▶ _Assigned task_
Output the data in full and exactly as presented.

▶ _Records for this exercise_
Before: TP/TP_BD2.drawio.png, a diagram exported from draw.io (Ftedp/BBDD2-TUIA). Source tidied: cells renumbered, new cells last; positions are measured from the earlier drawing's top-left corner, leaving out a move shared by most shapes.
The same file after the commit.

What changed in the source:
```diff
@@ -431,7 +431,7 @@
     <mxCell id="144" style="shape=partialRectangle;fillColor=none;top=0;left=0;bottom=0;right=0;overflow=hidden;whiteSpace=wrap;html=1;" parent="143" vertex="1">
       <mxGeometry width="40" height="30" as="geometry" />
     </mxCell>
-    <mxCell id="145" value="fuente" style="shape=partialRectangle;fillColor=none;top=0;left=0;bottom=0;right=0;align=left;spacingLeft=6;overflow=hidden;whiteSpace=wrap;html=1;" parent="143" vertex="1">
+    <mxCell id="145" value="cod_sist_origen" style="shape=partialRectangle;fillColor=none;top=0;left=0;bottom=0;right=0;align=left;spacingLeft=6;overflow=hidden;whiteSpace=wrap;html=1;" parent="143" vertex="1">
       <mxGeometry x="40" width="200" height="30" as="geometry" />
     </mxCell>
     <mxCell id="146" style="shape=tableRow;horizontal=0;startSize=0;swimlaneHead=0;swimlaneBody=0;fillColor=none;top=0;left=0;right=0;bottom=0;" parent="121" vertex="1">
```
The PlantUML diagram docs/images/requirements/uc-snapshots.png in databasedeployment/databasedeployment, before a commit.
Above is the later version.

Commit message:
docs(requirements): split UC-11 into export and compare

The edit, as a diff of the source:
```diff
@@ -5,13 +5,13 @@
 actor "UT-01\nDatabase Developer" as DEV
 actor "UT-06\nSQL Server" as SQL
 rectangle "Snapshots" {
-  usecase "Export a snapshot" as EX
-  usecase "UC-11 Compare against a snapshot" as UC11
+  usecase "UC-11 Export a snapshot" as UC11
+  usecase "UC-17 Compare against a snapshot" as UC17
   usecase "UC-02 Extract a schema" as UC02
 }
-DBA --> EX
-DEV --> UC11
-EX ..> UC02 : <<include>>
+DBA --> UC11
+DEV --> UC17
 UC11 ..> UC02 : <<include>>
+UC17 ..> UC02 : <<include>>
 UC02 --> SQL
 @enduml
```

▶ _Answer section_
Before: TP/TP_BD2.drawio.png, a diagram exported from draw.io (Ftedp/BBDD2-TUIA). Source tidied: cells renumbered, new cells last; positions are measured from the earlier drawing's top-left corner, leaving out a move shared by most shapes.
The same file after the commit.

What changed in the source:
```diff
@@ -431,7 +431,7 @@
     <mxCell id="144" style="shape=partialRectangle;fillColor=none;top=0;left=0;bottom=0;right=0;overflow=hidden;whiteSpace=wrap;html=1;" parent="143" vertex="1">
       <mxGeometry width="40" height="30" as="geometry" />
     </mxCell>
-    <mxCell id="145" value="fuente" style="shape=partialRectangle;fillColor=none;top=0;left=0;bottom=0;right=0;align=left;spacingLeft=6;overflow=hidden;whiteSpace=wrap;html=1;" parent="143" vertex="1">
+    <mxCell id="145" value="cod_sist_origen" style="shape=partialRectangle;fillColor=none;top=0;left=0;bottom=0;right=0;align=left;spacingLeft=6;overflow=hidden;whiteSpace=wrap;html=1;" parent="143" vertex="1">
       <mxGeometry x="40" width="200" height="30" as="geometry" />
     </mxCell>
     <mxCell id="146" style="shape=tableRow;horizontal=0;startSize=0;swimlaneHead=0;swimlaneBody=0;fillColor=none;top=0;left=0;right=0;bottom=0;" parent="121" vertex="1">
```
The PlantUML diagram docs/images/requirements/uc-snapshots.png in databasedeployment/databasedeployment, before a commit.
Above is the later version.

Commit message:
docs(requirements): split UC-11 into export and compare

The edit, as a diff of the source:
```diff
@@ -5,13 +5,13 @@
 actor "UT-01\nDatabase Developer" as DEV
 actor "UT-06\nSQL Server" as SQL
 rectangle "Snapshots" {
-  usecase "Export a snapshot" as EX
-  usecase "UC-11 Compare against a snapshot" as UC11
+  usecase "UC-11 Export a snapshot" as UC11
+  usecase "UC-17 Compare against a snapshot" as UC17
   usecase "UC-02 Extract a schema" as UC02
 }
-DBA --> EX
-DEV --> UC11
-EX ..> UC02 : <<include>>
+DBA --> UC11
+DEV --> UC17
 UC11 ..> UC02 : <<include>>
+UC17 ..> UC02 : <<include>>
 UC02 --> SQL
 @enduml
```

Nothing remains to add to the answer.